Wing: the mobile spirometer

There are 25 million people in the USA with asthma and asthma attacks killed 3200 people in 2007. The Wing team built a handheld spirometer which helps users understand and manage their condition.

My design consultancy was tasked with designing the accompanying iOS app for Wing. As UX Researcher, I led stakeholder workshops, user research and research analysis.

Stakeholder workshops

We kicked off the project with a stakeholder workshop in St Louis with the Wing team. We needed to identify the project’s aims and explore the assumptions which had been made so far.

We used a number of Gamestorming exercises to identify what these assumptions were, and which, if wrong, were the most dangerous to the project’s success. For instance, we thought we knew where and when Wing was most likely to be used in the home. But if our assumption was incorrect we’d be designing for the wrong context of use.

These assumptions then went on to help shape our research plans by allowing us to create a list of research questions to answer.

User research

I conducted a series of remote user interviews to discover the needs of Wing’s users and validate our assumptions. We identified early that fitting Wing into people’s existing habits was essential if it was going to be a success.

Wing required the user to do a lung test every morning and evening, that’s a big ask for busy parents. We spoke to 12 parents from a range of backgrounds and amongst other things, asked them about the family’s morning and evening routines. A proven way to form a new habit is to ‘piggy back’ onto an existing one, so we were keen to identify what habits were already present.

We learnt that dispensing morning medications was a common habit amongst parents. We heard that this largely took place in the kitchen, and as it happened around breakfast, there would be additional time available to conduct Wing tests. Knowing this, we could design with the context of use in mind e.g. there would probably be multiple children using Wing in short succession.

Research analysis

After collecting so much research we had a huge amount of data to go through.

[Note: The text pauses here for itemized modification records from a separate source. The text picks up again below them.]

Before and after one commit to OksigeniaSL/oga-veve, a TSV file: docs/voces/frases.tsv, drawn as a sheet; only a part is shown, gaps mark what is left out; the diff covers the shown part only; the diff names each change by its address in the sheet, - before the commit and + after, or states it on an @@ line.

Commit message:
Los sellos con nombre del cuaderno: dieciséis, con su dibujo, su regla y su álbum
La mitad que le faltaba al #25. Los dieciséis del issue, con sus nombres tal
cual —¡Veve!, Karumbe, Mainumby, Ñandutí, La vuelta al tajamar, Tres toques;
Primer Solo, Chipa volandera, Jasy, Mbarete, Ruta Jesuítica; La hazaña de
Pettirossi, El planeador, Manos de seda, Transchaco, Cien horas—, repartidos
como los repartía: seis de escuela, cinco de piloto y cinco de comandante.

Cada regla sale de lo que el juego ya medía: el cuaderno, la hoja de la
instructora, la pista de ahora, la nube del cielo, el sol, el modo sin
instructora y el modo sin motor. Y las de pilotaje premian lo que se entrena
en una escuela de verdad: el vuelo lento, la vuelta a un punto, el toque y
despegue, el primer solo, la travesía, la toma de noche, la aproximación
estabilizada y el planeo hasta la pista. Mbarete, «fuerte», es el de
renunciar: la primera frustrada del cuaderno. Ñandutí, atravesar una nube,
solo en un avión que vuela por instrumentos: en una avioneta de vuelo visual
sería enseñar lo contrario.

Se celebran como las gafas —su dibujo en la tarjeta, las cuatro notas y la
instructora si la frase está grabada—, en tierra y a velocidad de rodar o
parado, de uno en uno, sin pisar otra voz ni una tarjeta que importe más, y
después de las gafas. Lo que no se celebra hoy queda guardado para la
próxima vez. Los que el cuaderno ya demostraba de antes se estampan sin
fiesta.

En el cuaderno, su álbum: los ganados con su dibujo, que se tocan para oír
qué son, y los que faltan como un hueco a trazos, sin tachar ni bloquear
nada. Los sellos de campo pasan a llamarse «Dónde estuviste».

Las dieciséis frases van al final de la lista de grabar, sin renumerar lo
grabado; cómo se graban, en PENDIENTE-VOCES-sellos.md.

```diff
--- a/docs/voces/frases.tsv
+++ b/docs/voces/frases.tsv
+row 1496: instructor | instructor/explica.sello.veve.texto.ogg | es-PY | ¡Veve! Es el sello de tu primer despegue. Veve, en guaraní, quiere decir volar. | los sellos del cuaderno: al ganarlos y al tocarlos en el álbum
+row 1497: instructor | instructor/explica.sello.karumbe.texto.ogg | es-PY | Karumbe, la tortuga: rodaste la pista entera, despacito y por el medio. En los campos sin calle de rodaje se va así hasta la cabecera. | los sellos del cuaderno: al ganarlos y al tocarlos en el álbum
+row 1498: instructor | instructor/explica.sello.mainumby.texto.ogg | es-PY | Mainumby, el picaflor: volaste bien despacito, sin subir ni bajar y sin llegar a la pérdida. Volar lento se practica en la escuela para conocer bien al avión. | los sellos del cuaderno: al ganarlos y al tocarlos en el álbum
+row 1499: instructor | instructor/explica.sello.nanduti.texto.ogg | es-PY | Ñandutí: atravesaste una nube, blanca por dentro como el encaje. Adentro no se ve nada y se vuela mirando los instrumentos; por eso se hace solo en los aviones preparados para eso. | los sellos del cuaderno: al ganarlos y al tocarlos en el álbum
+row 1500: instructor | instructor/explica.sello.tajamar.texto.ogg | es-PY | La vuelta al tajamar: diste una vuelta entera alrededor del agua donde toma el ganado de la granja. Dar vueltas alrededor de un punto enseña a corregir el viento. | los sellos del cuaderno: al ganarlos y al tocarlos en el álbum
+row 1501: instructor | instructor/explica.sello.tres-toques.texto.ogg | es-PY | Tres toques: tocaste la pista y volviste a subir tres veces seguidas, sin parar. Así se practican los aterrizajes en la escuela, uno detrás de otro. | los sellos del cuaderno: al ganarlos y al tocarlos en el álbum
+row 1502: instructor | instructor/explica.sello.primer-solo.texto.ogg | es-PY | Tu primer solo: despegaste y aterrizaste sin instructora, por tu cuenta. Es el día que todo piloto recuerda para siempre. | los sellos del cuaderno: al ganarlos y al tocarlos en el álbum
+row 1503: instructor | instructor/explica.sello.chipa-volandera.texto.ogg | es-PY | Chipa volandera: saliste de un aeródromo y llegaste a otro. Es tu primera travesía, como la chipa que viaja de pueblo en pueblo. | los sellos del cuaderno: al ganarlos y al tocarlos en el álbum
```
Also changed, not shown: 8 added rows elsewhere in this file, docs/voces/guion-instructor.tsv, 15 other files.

We wanted to work with the client transparently, so used a web based virtual whiteboard. We reviewed each interview and pulled out meaningful insights. These were then placed in rough but related groups using the Affinity Mapping exercise.

The aim of research analysis is to turn observations into tangible design recommendations. From each observations we generated a related insight. And from these insights we produced a design mandate. Each mandate was a tangible, meaningful statement which would directly effect the design.

The benefit of working like this, instead of a traditional post-it based method, was that we could clearly see the history of each mandate and discuss them with our remote client.

Research output

To make the research results more relateable for the team, we produced a set of 4 personas. We referred back to these throughout the project, often in very specific ways.

For instance, when we were designing the onboarding journey, we kept in mind the different requirements a young single adult would have compared to a parent of 2 kids with asthma.

Outcome

Wing was launched with an Indigogo campaign in November 2015 and raised $55k. In January 2016, the co-founders raised a further $450k from a group of investors. This, along with their original 2014 investment of $1.4m, allowed them to pursue for FDA approval and begin working towards their web and Android platforms.